Lorain County Community College, 1005 North Abbe Rd, Elyria, OH 44035-1691. Lorain County Community College is a large college located in Elyria, Ohio. It is a public school with primarily 2-year programs and has 11,242 students. Lorain County Community College has an associate's degree program in Computer Programming/Programmer.

Brown Mackie College-Akron - Akron, OH

Brown Mackie College-Akron, 755 White Pond Drive, STE 101, Akron, OH 44320. Brown Mackie College-Akron is a small college located in Akron, Ohio. It is a private for-profit school with primarily 2-year programs and has 877 students. Brown Mackie College-Akron has a one to two year and an associate's degree program in Computer Programming/Programmer which graduated zero and one students respectively in 2008.

LOCATION INFORMATION: Cleveland, Ohio

Cleveland, Ohio
Cleveland, Ohio photo by FlickreviewR
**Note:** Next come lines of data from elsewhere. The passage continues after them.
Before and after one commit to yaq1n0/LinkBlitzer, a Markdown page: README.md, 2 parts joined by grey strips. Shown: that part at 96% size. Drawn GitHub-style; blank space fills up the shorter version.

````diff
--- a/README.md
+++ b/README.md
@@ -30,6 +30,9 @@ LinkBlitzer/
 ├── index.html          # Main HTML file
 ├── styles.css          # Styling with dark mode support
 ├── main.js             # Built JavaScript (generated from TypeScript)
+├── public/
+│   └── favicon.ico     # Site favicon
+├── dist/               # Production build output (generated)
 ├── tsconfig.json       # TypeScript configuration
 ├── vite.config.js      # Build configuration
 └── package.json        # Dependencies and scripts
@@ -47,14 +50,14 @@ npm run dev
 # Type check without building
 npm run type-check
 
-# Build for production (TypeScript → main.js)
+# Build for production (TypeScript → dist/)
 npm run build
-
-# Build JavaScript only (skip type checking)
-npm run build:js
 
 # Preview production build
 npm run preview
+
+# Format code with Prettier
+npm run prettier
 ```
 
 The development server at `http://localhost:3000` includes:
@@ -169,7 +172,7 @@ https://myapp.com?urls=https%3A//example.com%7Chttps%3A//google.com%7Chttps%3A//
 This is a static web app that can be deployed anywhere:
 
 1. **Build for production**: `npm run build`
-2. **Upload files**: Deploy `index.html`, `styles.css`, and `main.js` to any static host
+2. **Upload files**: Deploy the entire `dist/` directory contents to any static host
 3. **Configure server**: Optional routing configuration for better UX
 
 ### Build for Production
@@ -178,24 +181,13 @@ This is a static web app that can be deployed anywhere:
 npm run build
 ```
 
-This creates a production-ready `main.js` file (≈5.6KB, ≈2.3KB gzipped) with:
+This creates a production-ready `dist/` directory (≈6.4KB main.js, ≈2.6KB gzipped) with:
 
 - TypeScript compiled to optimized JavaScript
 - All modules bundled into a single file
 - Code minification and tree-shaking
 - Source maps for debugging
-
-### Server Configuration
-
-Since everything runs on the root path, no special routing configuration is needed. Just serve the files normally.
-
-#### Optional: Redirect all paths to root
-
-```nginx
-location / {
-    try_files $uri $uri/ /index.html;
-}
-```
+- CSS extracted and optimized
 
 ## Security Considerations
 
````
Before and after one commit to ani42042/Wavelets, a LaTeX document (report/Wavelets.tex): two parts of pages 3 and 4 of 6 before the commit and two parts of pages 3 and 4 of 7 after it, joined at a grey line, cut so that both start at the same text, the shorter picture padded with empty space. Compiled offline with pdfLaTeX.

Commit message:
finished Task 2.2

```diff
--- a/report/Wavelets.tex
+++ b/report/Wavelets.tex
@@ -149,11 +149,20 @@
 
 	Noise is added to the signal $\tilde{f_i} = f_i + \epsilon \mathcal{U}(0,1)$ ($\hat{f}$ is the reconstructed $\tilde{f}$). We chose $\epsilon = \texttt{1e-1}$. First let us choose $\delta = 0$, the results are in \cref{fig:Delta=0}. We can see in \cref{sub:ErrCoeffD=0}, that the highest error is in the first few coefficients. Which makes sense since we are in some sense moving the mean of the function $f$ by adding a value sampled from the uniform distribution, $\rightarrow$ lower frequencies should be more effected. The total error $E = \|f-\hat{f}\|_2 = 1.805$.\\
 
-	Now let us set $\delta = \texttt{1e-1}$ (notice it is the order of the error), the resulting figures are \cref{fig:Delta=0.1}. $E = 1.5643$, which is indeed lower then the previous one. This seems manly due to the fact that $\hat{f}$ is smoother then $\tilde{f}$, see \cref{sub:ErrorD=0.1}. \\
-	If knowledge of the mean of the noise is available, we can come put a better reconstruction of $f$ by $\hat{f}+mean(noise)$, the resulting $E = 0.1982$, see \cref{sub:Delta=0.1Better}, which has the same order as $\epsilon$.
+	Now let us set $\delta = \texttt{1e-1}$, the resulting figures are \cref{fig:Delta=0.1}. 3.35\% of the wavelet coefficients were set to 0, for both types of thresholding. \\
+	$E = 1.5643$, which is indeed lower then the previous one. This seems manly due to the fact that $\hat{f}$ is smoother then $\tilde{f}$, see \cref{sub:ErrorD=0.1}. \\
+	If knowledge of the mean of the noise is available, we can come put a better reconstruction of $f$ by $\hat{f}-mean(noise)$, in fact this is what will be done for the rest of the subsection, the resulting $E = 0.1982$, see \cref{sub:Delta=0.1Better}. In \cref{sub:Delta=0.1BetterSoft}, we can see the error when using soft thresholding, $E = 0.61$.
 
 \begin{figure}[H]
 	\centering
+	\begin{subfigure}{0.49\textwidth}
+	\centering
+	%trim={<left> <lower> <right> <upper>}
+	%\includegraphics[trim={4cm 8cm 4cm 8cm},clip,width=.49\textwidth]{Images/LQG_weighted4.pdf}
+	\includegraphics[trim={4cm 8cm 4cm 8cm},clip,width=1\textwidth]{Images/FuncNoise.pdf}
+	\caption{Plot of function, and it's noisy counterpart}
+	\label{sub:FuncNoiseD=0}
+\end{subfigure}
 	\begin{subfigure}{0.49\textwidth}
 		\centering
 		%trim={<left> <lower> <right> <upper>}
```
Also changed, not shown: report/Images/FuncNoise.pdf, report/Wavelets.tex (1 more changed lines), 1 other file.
Cleveland is situated in Cuyahoga County, Ohio. It has a population of over 433,748, which has shrunk by 9.3% over the last ten years. The cost of living index in Cleveland, 81, is well below the national average. New single-family homes in Cleveland are valued at $94,100 on average, which is far less than the state average. In 2008, one hundred nine new homes were built in Cleveland, down from one hundred eighty-four the previous year.

The three big industries for women in Cleveland are health care, accommodation and food services, and educational services. For men, it is metal and metal products, construction, and accommodation and food services. The average travel time to work is about 26 minutes. More than 11.4% of Cleveland residents have a bachelor's degree, which is lower than the state average. The percentage of residents with a graduate degree, 3.8%, is lower than the state average.

The unemployment rate in Cleveland is 10.5%, which is greater than Ohio's average of 10.0%.

The percentage of Cleveland residents that are affiliated with a religious congregation, 57.8%, is more than both the national and state average. Hellenic Orthodox Church of the Annunciation, Abyssinia Baptist Church and Highland Christian Church are among the churches located in Cleveland. The largest religious groups are the Catholic Church, the United Methodist Church and the American Baptist Churches in the USA.

Cleveland is home to the Mastick Woods Golf Course and the Dock Number 32 as well as Shaker Square Historic District and Newton Avenue Historic District. Shopping malls in the area include Shaker-Moreland Shopping Center, Shaker Square Shopping Center and Clark West 30th Shopping Center. Visitors to Cleveland can choose from Hilton Garden Inn Cleveland Gateway, Airport Sheraton and Extended Stayamerica for temporary stays in the area.